Turn out onto a lightly floured work surface and knead for 8-10 minutes, by hand, until smooth and elastic. Alternatively, use a stand mixer with dough hook attachment for 6-8 minutes of kneading on medium low speed. (This is a big batch of dough, suitable for larger stand mixers.)
Place in greased bowl, flip dough over so both sides are well greased then cover lightly with plastic wrap and let rise until double. (60-75 minutes) Punch dough down to degas. Let rest for 10 minutes.
8 TBSP (1 stick) butter, softened
3/4 C brown sugar
2 TBSP quality ground cinnamon
1 T flour
Dash of salt
Mix in a small bowl: brown sugar, sugar, cinnamon, flour and salt. Set aside to use once dough is rolled out.
Vanilla Maple Glaze:
1.5 tsp vanilla bean paste (or vanilla extract)
3 TBSP Pure Maple Syrup (or 1.5 tsp maple extract) ½ TBSP milk
3 C powdered sugar (sifted)

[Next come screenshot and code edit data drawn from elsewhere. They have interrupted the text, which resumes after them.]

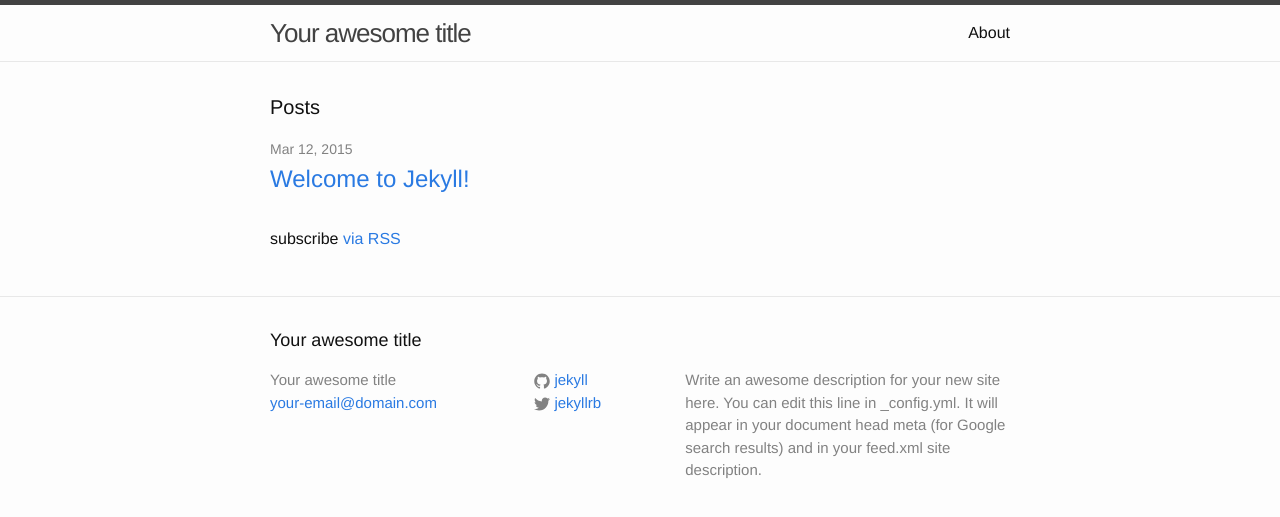
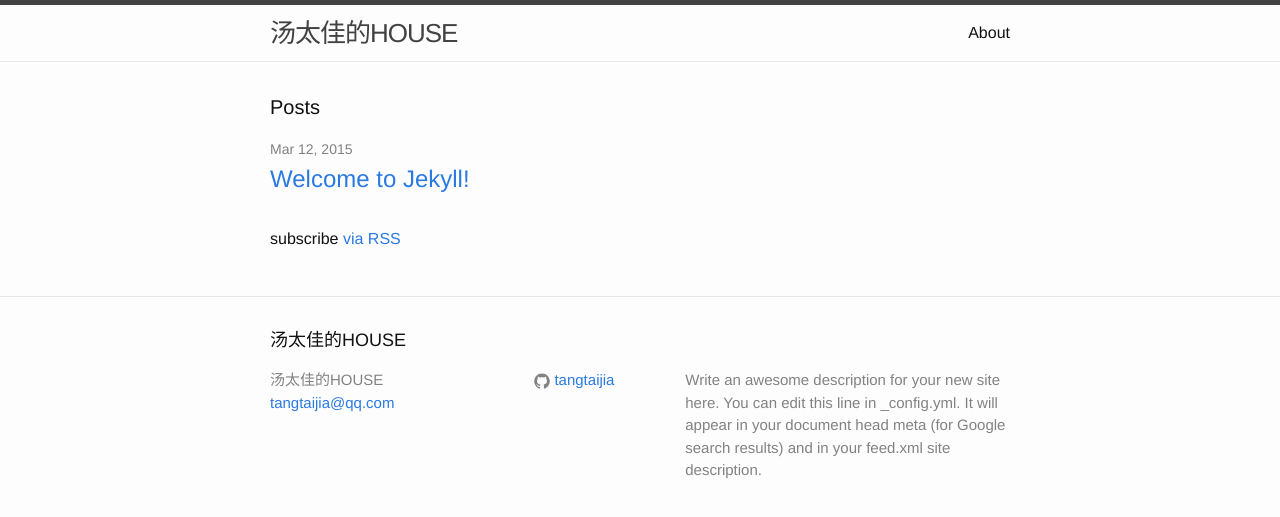
Before and after one commit to tangtaijia/tangtaijia.github.io, a Jekyll site: the page built from index.html, in a window 1280 px wide. Shown: the top 517 px of the page. Built offline with Jekyll 4.4.1, drawn with Linux system fonts in a browser that asks for light colours.

Commit message:
config some items

```diff
--- a/_config.yml
+++ b/_config.yml
@@ -1,16 +1,19 @@
 # Site settings
-title: Your awesome title
-email: your-email@domain.com
+title: 汤太佳的HOUSE
+email: tangtaijia@qq.com
 description: > # this means to ignore newlines until "baseurl:"
   Write an awesome description for your new site here. You can edit this
   line in _config.yml. It will appear in your document head meta (for
   Google search results) and in your feed.xml site description.
 baseurl: "" # the subpath of your site, e.g. /blog/
-url: "http://yourdomain.com" # the base hostname & protocol for your site
-twitter_username: jekyllrb
-github_username:  jekyll
+url: "http://blog.tangtaijia.com" # the base hostname & protocol for your site
+github_username:  tangtaijia
 
 # Build settings
 markdown: kramdown
 
+# 永久链接
+permalink: /:title/github-pages
+
+# 设置可用插件
 safe: false
```
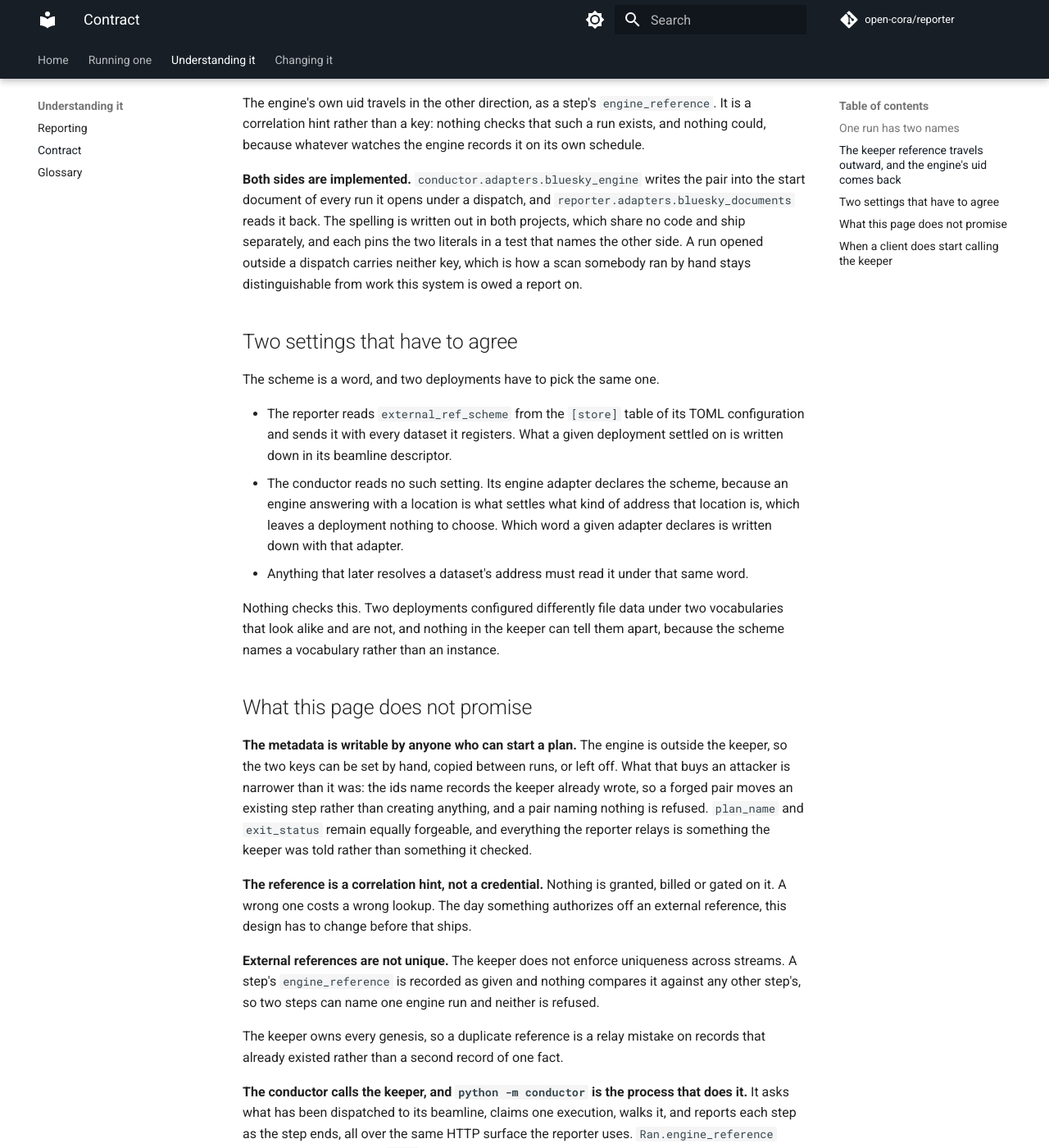
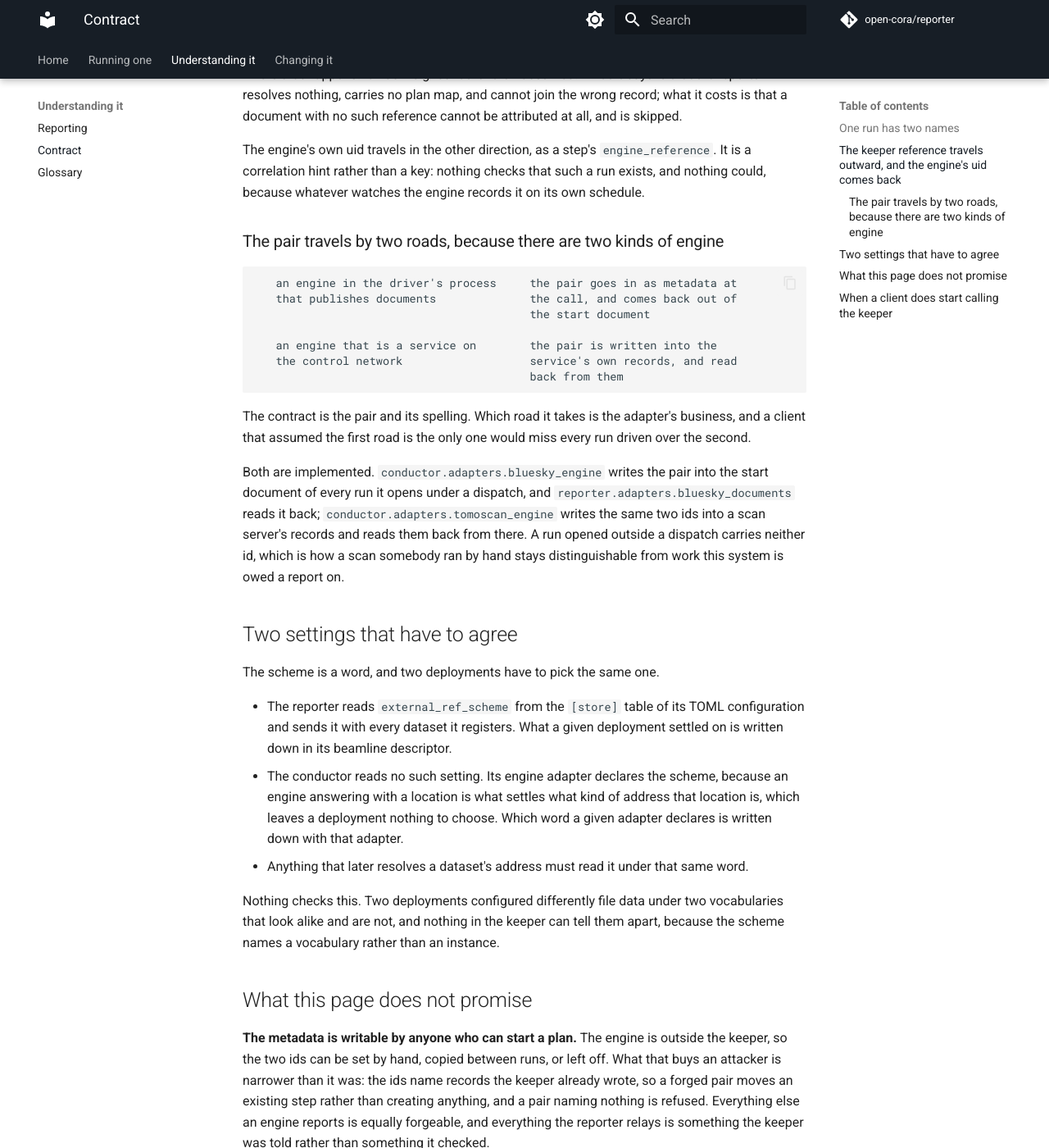
Before and after one commit to open-cora/reporter, an MkDocs documentation site: the page built from docs/client-contract.md, in a window 1280 px wide and 1400 px high, scrolled down 1401 px. Shown: the whole window at 82% size. Built offline with MkDocs 1.6.1 and Material for MkDocs 9.7.7, drawn with Linux system fonts in a browser that asks for light colours; some web fonts are replaced; comment, search, counter and statistics services are not loaded; some of the changed text lies outside the part shown.

Commit message:
docs: the contract cited three dead symbols and half the join
The page the keeper's clients are written against named a `translate`
module that no longer exists, a `client.idempotency_key_for` that never
did, and a `session.is_worth_retrying` that is not there either. Three
dead references, in three copies each, because this page is duplicated
word for word into every project that is party to it.

Worse than the rot, it documented one of two roads. An engine in the
driver's own process takes the keeper's two ids as metadata and echoes
them in a start document, which is what the page described. An engine
that is a service on the control network takes them written into its
own records and hands them back from there, which the page did not
mention at all. A client implementer reading it would have missed every
run driven the second way.

The redelivery rule was also wrong, and had been since the day the
dataset key became composite. The page said both writes carry a key and
that the two are the same string today. Only filing carries one, keyed
on the step and the address together, and reporting a run carries none
because that route is idempotent on an opening and lax about what
follows, which a reporter draining a stream relies on. The commit that
fixed the underlying bug updated Custody's page and left this one and
the reporter's behind, so the reporter's page is corrected here too: it
was rewritten last commit and carried the stale sentence forward
unchecked.

Nothing reaches any of this. One test proves the three copies identical
and another proves each side spells the two keys the same way, so three
copies can agree perfectly while all three describe a module that was
deleted. The page now says that about itself, because a reader deciding
how much to trust it should know which sentences a test stands behind.

The four questions a client meets are answered with rules rather than
module paths, for the same reason. The locations moved and the page did
not notice; the rules did not move.

Co-Authored-By: Claude Opus 5 (1M context) <noreply@anthropic.com>

````diff
--- a/docs/client-contract.md
+++ b/docs/client-contract.md
@@ -8,32 +8,53 @@ package none of them wants to depend on. What holds the copies honest is not
 this page: it is that the two metadata keys are pinned to literals in a test
 on each side, and renaming one fails the other.
 
+That is worth reading narrowly. A test proves the three copies identical, and
+a test proves each side spells the two keys the same way. Nothing compares this
+page against the code, so everything below that is not a key spelling is prose
+somebody has to keep true by hand.
+
 The keeper has two clients that are not part of it. The reporter watches an engine and records what it sees. The conductor composes a procedure and drives a beamline through it, holding a device claim for each step. Neither imports `keeper`, nothing in the keeper imports either, and they do not import each other.
 
 They nevertheless talk about the same work, so they need one answer to "which run is that". This page is that answer. It is prose rather than a shared package on purpose: a third project existing to hold a string and four HTTP rules would cost more than the duplication it saves.
 
 ## One run has two names
 
-An engine mints its own identifier for every run it opens and puts it in the start document it publishes. The keeper's names exist earlier: the execution and the step are written when the procedure is dispatched, before anything is asked of an engine. Metadata passed at the call is expected to arrive in the start document unchanged, and an adapter that finds otherwise has no way to pair the two names.
+An engine mints its own identifier for every run it opens. The keeper's names exist earlier: the execution and the step are written when the procedure is dispatched, before anything is asked of an engine.
 
 So one run carries both:
 
-| | minted by | known at | where it appears |
+| | minted by | known at | spelled |
 | --- | --- | --- | --- |
-| run uid | the engine | the moment the run opens | `start["uid"]` |
-| execution and step ids | the keeper | at dispatch, before the operation is submitted | `start["keeper_execution_id"]`, `start["keeper_step_id"]` |
+| run uid | the engine | the moment the run opens | the engine's own word for it |
+| execution and step ids | the keeper | at dispatch, before the operation is submitted | `keeper_execution_id`, `keeper_step_id` |
 
 An earlier draft of this table named a single key holding one reference the driver minted, and no such key exists. Two travel, because a step is an entity inside the Execution aggregate rather than a stream of its own, so naming one means naming the execution around it.
 
 ## The keeper reference travels outward, and the engine's uid comes back
 
-The keeper composes the work and dispatches it, so the ids exist before an engine is asked for anything. Whatever drives an execution carries the step's execution id and step id into the engine's own metadata, and the reporter reads them back out: `KEEPER_METADATA_KEYS` in the reporter's `translate` module is where the spelling is written down, and nothing else in either tree knows it.
+The keeper composes the work and dispatches it, so the ids exist before an engine is asked for anything. Whatever drives an execution carries the step's execution id and step id out to the engine, and whatever watches that engine reads them back.
+
+**The two spellings above are the contract.** Each side pins both literals in a test that names the other, which is the only part of this page a rename cannot get past.
 
 That means a keeper identifier sits in somebody else's records, which is the one place in this tree where that happens. It was weighed rather than assumed. What it buys is that the reporter resolves nothing, carries no plan map, and cannot join the wrong record; what it costs is that a document with no such reference cannot be attributed at all, and is skipped.
 
 The engine's own uid travels in the other direction, as a step's `engine_reference`. It is a correlation hint rather than a key: nothing checks that such a run exists, and nothing could, because whatever watches the engine records it on its own schedule.
 
-**Both sides are implemented.** `conductor.adapters.bluesky_engine` writes the pair into the start document of every run it opens under a dispatch, and `reporter.adapters.bluesky_documents` reads it back. The spelling is written out in both projects, which share no code and ship separately, and each pins the two literals in a test that names the other side. A run opened outside a dispatch carries neither key, which is how a scan somebody ran by hand stays distinguishable from work this system is owed a report on.
+### The pair travels by two roads, because there are two kinds of engine
+
+```
+   an engine in the driver's process     the pair goes in as metadata at
+   that publishes documents              the call, and comes back out of
+                                         the start document
+
+   an engine that is a service on        the pair is written into the
+   the control network                   service's own records, and read
+                                         back from them
+```
+
+The contract is the pair and its spelling. Which road it takes is the adapter's business, and a client that assumed the first road is the only one would miss every run driven over the second.
+
+Both are implemented. `conductor.adapters.bluesky_engine` writes the pair into the start document of every run it opens under a dispatch, and `reporter.adapters.bluesky_documents` reads it back; `conductor.adapters.tomoscan_engine` writes the same two ids into a scan server's records and reads them back from there. A run opened outside a dispatch carries neither id, which is how a scan somebody ran by hand stays distinguishable from work this system is owed a report on.
 
 ## Two settings that have to agree
 
@@ -47,7 +68,7 @@ Nothing checks this. Two deployments configured differently file data under two
 
 ## What this page does not promise
 
-**The metadata is writable by anyone who can start a plan.** The engine is outside the keeper, so the two keys can be set by hand, copied between runs, or left off. What that buys an attacker is narrower than it was: the ids name records the keeper already wrote, so a forged pair moves an existing step rather than creating anything, and a pair naming nothing is refused. `plan_name` and `exit_status` remain equally forgeable, and everything the reporter relays is something the keeper was told rather than something it checked.
+**The metadata is writable by anyone who can start a plan.** The engine is outside the keeper, so the two ids can be set by hand, copied between runs, or left off. What that buys an attacker is narrower than it was: the ids name records the keeper already wrote, so a forged pair moves an existing step rather than creating anything, and a pair naming nothing is refused. Everything else an engine reports is equally forgeable, and everything the reporter relays is something the keeper was told rather than something it checked.
 
 **The reference is a correlation hint, not a credential.** Nothing is granted, billed or gated on it. A wrong one costs a wrong lookup. The day something authorizes off an external reference, this design has to change before that ships.
 
@@ -55,15 +76,19 @@ Nothing checks this. Two deployments configured differently file data under two
 
 The keeper owns every genesis, so a duplicate reference is a relay mistake on records that already existed rather than a second record of one fact.
 
-**The conductor calls the keeper, and `python -m conductor` is the process that does it.** It asks what has been dispatched to its beamline, claims one execution, walks it, and reports each step as the step ends, all over the same HTTP surface the reporter uses. `Ran.engine_reference` reaches a caller through `Done`, and it is a correlation hint rather than a key.
+**The conductor calls the keeper, and `python -m conductor` is the process that does it.** It asks what has been dispatched to its beamline, claims one execution, walks it, and reports each step as the step ends, all over the same HTTP surface the reporter uses. An engine's own reference reaches a caller on a finished step, and it is a correlation hint rather than a key.
 
 ## When a client does start calling the keeper
 
 The reporter has already settled the four questions any keeper client meets. A second client should answer them the same way rather than differently.
 
-| question | the answer | where the reporter keeps it |
-| --- | --- | --- |
-| how is a repeated send made safe | derive an idempotency key from the thing itself | `client.idempotency_key_for` |
-| what does a 409 mean | usually that the work is already done, not an error | `outcomes.Unchanged` |
-| which refusals are worth retrying | 5xx and 429; everything else will fail identically | `session.is_worth_retrying` |
-| when to raise instead of report | raise means "ask me again", an outcome means "finished with" | `outcomes` module docstring |
+| question | the answer |
+| --- | --- |
+| how is a repeated send made safe | derive the key from the thing itself, so a restart recomputes it having stored nothing. Registering a dataset is keyed on the step and the store's address together: without the address a run that wrote two datasets records one, and without the step two runs that wrote one address record one |
+| which calls need a key at all | only the ones that create. Reporting a run sends none, because that route is idempotent on an opening and lax about the deliveries after it, which a reporter draining a stream depends on |
+| what does a 409 mean | usually that the work is already done, not an error. It is an outcome to record, not a failure to raise |
+| which refusals are worth retrying | 429 and 5xx. Everything else will fail identically however many times it is sent, and one adapter reads the status so nothing above it has to know statuses are numbers |
+| when to raise instead of report | raise means "ask me again", an outcome means "finished with" |
+
+Each answer is a rule rather than a location, because the locations have moved
+before and this page did not notice.
````
Also changed, not shown: docs/reporting.md (+14 -10 lines).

Pinch of salt
Whisk ingredients until smooth, add milk or more powdered sugar to achieve desired consistency. Set aside until rolls are out of the oven and cooled 15 minutes.
On a lightly greased surface roll dough into 18×24 inch rectangle. Spread butter evenly over dough. Sprinkle filling evenly over butter. Roll up long end to long end. Pinch seam at the end of the roll. Score the dough in 1 1/2 inch increments. Slide dental floss under roll. Bring up ends of floss and criss cross at the center and pull quickly, slicing through the dough. Place 4 slices each, cut side up in 5 well buttered 8” cake pans, or other pan of choice. Just make sure that the rolls are not touching at this point, they need room to rise (1-2 inches between). Cover with plastic wrap and let rise until double in size. (60-75 minutes) (I usually don’t make this many rolls, I save some to freeze for later. Will show those instructions at end of recipe.)
Bake the rolls in a 350 degree oven for 24-28 minutes until internal temperature registers 190 degrees F with an instant read thermometer. Do not let the roll tops overbrown. Tent with foil during the last 10-15 minutes of baking if necessary.
Remove rolls from oven. Let rest 15 minutes then drizzle with icing. Serve warm.
Yields: 18-20 large rolls.
To freeze: Freeze dough after slicing, individually wrapped (think hockey puck) in plastic wrap and then foil. Freeze for up to 3 months. When ready to serve, remove rolls from freezer, place in greased pan (Plain for frosted cinnamon rolls, with caramel and pecans in pan for Caramel Pecan Rolls), spray rolls with nonstick spray too, and cover with plastic wrap. Let rise for 8-10 hours. Bake as usual.